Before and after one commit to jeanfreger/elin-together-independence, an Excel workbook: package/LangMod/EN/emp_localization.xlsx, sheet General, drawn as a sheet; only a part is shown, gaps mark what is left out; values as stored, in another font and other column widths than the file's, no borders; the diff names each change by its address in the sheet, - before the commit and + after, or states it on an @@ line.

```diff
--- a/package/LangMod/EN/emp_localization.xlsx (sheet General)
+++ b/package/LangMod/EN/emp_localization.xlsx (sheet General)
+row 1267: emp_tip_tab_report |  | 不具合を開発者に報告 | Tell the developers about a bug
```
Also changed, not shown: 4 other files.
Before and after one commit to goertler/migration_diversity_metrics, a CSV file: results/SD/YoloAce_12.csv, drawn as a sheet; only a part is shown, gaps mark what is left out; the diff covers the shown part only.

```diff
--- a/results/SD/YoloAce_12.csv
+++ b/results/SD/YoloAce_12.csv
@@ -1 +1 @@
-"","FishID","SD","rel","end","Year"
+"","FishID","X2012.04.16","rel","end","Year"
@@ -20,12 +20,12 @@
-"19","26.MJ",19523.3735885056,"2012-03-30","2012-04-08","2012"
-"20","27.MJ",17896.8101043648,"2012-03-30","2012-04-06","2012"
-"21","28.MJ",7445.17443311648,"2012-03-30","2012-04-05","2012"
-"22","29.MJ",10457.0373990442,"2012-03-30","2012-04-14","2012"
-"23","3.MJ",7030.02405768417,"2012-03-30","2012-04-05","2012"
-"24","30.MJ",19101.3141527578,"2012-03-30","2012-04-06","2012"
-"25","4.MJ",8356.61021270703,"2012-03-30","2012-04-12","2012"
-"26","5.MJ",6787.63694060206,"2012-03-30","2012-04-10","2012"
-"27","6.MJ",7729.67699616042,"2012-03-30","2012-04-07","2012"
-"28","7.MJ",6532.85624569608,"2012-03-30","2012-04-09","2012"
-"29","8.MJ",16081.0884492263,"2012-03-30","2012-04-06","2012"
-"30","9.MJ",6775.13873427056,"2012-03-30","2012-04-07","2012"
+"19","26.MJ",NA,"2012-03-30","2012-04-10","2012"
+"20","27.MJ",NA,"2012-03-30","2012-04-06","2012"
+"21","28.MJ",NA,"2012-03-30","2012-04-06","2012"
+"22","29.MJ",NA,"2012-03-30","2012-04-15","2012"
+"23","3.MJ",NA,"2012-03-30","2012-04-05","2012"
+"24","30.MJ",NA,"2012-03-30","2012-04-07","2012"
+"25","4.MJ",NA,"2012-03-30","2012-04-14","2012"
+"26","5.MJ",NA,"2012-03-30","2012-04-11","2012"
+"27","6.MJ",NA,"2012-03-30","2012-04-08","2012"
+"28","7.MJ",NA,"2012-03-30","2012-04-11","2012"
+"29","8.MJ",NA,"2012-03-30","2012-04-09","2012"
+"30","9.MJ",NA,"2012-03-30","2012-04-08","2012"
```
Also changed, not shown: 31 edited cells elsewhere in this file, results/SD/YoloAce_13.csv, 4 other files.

▶ YOUR OBJECTIVE
Copy out the entries from the material above, matching each one exactly.

▶ YOUR SOLUTION
Before and after one commit to jeanfreger/elin-together-independence, an Excel workbook: package/LangMod/EN/emp_localization.xlsx, sheet General, drawn as a sheet; only a part is shown, gaps mark what is left out; values as stored, in another font and other column widths than the file's, no borders; the diff names each change by its address in the sheet, - before the commit and + after, or states it on an @@ line.

```diff
--- a/package/LangMod/EN/emp_localization.xlsx (sheet General)
+++ b/package/LangMod/EN/emp_localization.xlsx (sheet General)
+row 1267: emp_tip_tab_report |  | 不具合を開発者に報告 | Tell the developers about a bug
```
Also changed, not shown: 4 other files.
Before and after one commit to goertler/migration_diversity_metrics, a CSV file: results/SD/YoloAce_12.csv, drawn as a sheet; only a part is shown, gaps mark what is left out; the diff covers the shown part only.

```diff
--- a/results/SD/YoloAce_12.csv
+++ b/results/SD/YoloAce_12.csv
@@ -1 +1 @@
-"","FishID","SD","rel","end","Year"
+"","FishID","X2012.04.16","rel","end","Year"
@@ -20,12 +20,12 @@
-"19","26.MJ",19523.3735885056,"2012-03-30","2012-04-08","2012"
-"20","27.MJ",17896.8101043648,"2012-03-30","2012-04-06","2012"
-"21","28.MJ",7445.17443311648,"2012-03-30","2012-04-05","2012"
-"22","29.MJ",10457.0373990442,"2012-03-30","2012-04-14","2012"
-"23","3.MJ",7030.02405768417,"2012-03-30","2012-04-05","2012"
-"24","30.MJ",19101.3141527578,"2012-03-30","2012-04-06","2012"
-"25","4.MJ",8356.61021270703,"2012-03-30","2012-04-12","2012"
-"26","5.MJ",6787.63694060206,"2012-03-30","2012-04-10","2012"
-"27","6.MJ",7729.67699616042,"2012-03-30","2012-04-07","2012"
-"28","7.MJ",6532.85624569608,"2012-03-30","2012-04-09","2012"
-"29","8.MJ",16081.0884492263,"2012-03-30","2012-04-06","2012"
-"30","9.MJ",6775.13873427056,"2012-03-30","2012-04-07","2012"
+"19","26.MJ",NA,"2012-03-30","2012-04-10","2012"
+"20","27.MJ",NA,"2012-03-30","2012-04-06","2012"
+"21","28.MJ",NA,"2012-03-30","2012-04-06","2012"
+"22","29.MJ",NA,"2012-03-30","2012-04-15","2012"
+"23","3.MJ",NA,"2012-03-30","2012-04-05","2012"
+"24","30.MJ",NA,"2012-03-30","2012-04-07","2012"
+"25","4.MJ",NA,"2012-03-30","2012-04-14","2012"
+"26","5.MJ",NA,"2012-03-30","2012-04-11","2012"
+"27","6.MJ",NA,"2012-03-30","2012-04-08","2012"
+"28","7.MJ",NA,"2012-03-30","2012-04-11","2012"
+"29","8.MJ",NA,"2012-03-30","2012-04-09","2012"
+"30","9.MJ",NA,"2012-03-30","2012-04-08","2012"
```
Also changed, not shown: 31 edited cells elsewhere in this file, results/SD/YoloAce_13.csv, 4 other files.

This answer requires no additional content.